____ DATA
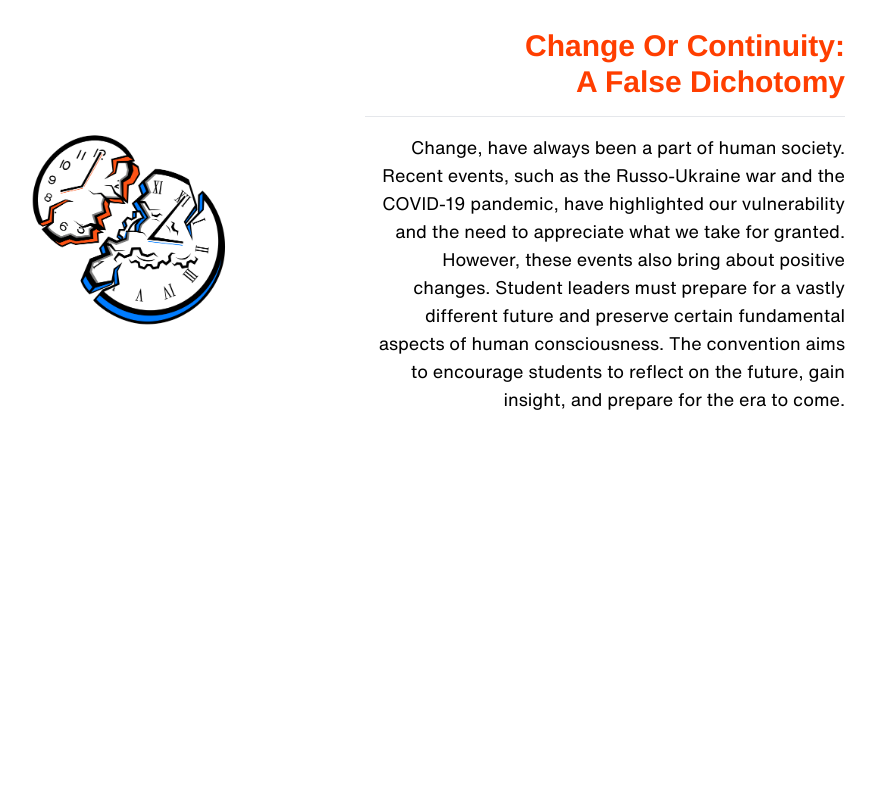
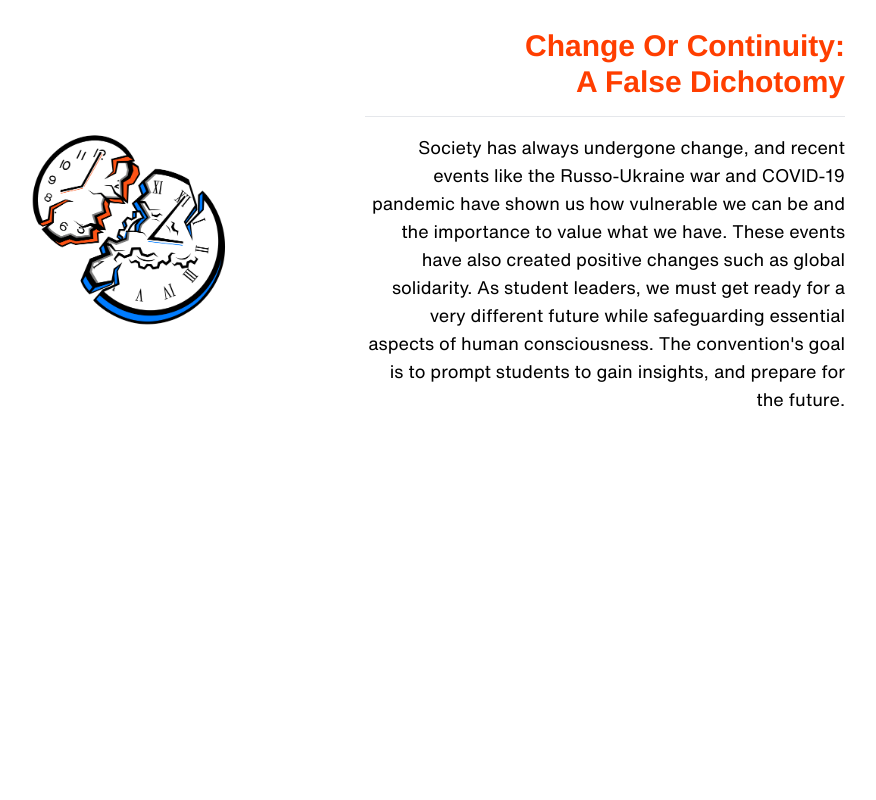
Before and after one commit to vincentcayadi/slc-website, a Next.js app: page / in a window 1280 px wide. Shown: the part 1780-2580 px from the top of the page, without its empty margins (275-1151 px from the left). Built offline with nearby package versions, Linux system fonts and the light colour scheme.

Commit message:
a to span tag

```diff
--- a/pages/index.tsx
+++ b/pages/index.tsx
@@ -92,15 +92,14 @@ const Home = () => {
               </h1>
               <hr className="my-4"></hr>
               <p className="text-sm text-center lg:text-right lg:text-lg">
-                Change, have always been a part of human society. Recent events,
-                such as the Russo-Ukraine war and the COVID-19 pandemic, have
-                highlighted our vulnerability and the need to appreciate what we
-                take for granted. However, these events also bring about
-                positive changes. Student leaders must prepare for a vastly
-                different future and preserve certain fundamental aspects of
-                human consciousness. The convention aims to encourage students
-                to reflect on the future, gain insight, and prepare for the era
-                to come.
+                Society has always undergone change, and recent events like the
+                Russo-Ukraine war and COVID-19 pandemic have shown us how
+                vulnerable we can be and the importance to value what we
+                have. These events have also created positive changes such as
+                global solidarity. As student leaders, we must get ready for a
+                very different future while safeguarding essential aspects of
+                human consciousness. The convention's goal is to prompt students
+                to gain insights, and prepare for the future.
               </p>
             </div>
           </div>
@@ -154,9 +153,9 @@ const Home = () => {
             <hr className="my-2"></hr>
             <h2 className="font-bold lg:text-2xl">
               28th May - 31st May{" "}
-              <a className="block lg:inline">
+              <span className="block lg:inline">
                 @ Hwa Chong Institution, Singapore
-              </a>
+              </span>
             </h2>
             <p className="my-2 text-base text-gray-400">
               Timings are in GMT+0800
```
________
_PROBLEM DETAILS_. Reproduce the data above word for word, but leave the images out.

_RESPONSE TO THIS TASK_.
Before and after one commit to vincentcayadi/slc-website, a Next.js app: page / in a window 1280 px wide. Shown: the part 1780-2580 px from the top of the page, without its empty margins (275-1151 px from the left). Built offline with nearby package versions, Linux system fonts and the light colour scheme.

Commit message:
a to span tag

```diff
--- a/pages/index.tsx
+++ b/pages/index.tsx
@@ -92,15 +92,14 @@ const Home = () => {
               </h1>
               <hr className="my-4"></hr>
               <p className="text-sm text-center lg:text-right lg:text-lg">
-                Change, have always been a part of human society. Recent events,
-                such as the Russo-Ukraine war and the COVID-19 pandemic, have
-                highlighted our vulnerability and the need to appreciate what we
-                take for granted. However, these events also bring about
-                positive changes. Student leaders must prepare for a vastly
-                different future and preserve certain fundamental aspects of
-                human consciousness. The convention aims to encourage students
-                to reflect on the future, gain insight, and prepare for the era
-                to come.
+                Society has always undergone change, and recent events like the
+                Russo-Ukraine war and COVID-19 pandemic have shown us how
+                vulnerable we can be and the importance to value what we
+                have. These events have also created positive changes such as
+                global solidarity. As student leaders, we must get ready for a
+                very different future while safeguarding essential aspects of
+                human consciousness. The convention's goal is to prompt students
+                to gain insights, and prepare for the future.
               </p>
             </div>
           </div>
@@ -154,9 +153,9 @@ const Home = () => {
             <hr className="my-2"></hr>
             <h2 className="font-bold lg:text-2xl">
               28th May - 31st May{" "}
-              <a className="block lg:inline">
+              <span className="block lg:inline">
                 @ Hwa Chong Institution, Singapore
-              </a>
+              </span>
             </h2>
             <p className="my-2 text-base text-gray-400">
               Timings are in GMT+0800
```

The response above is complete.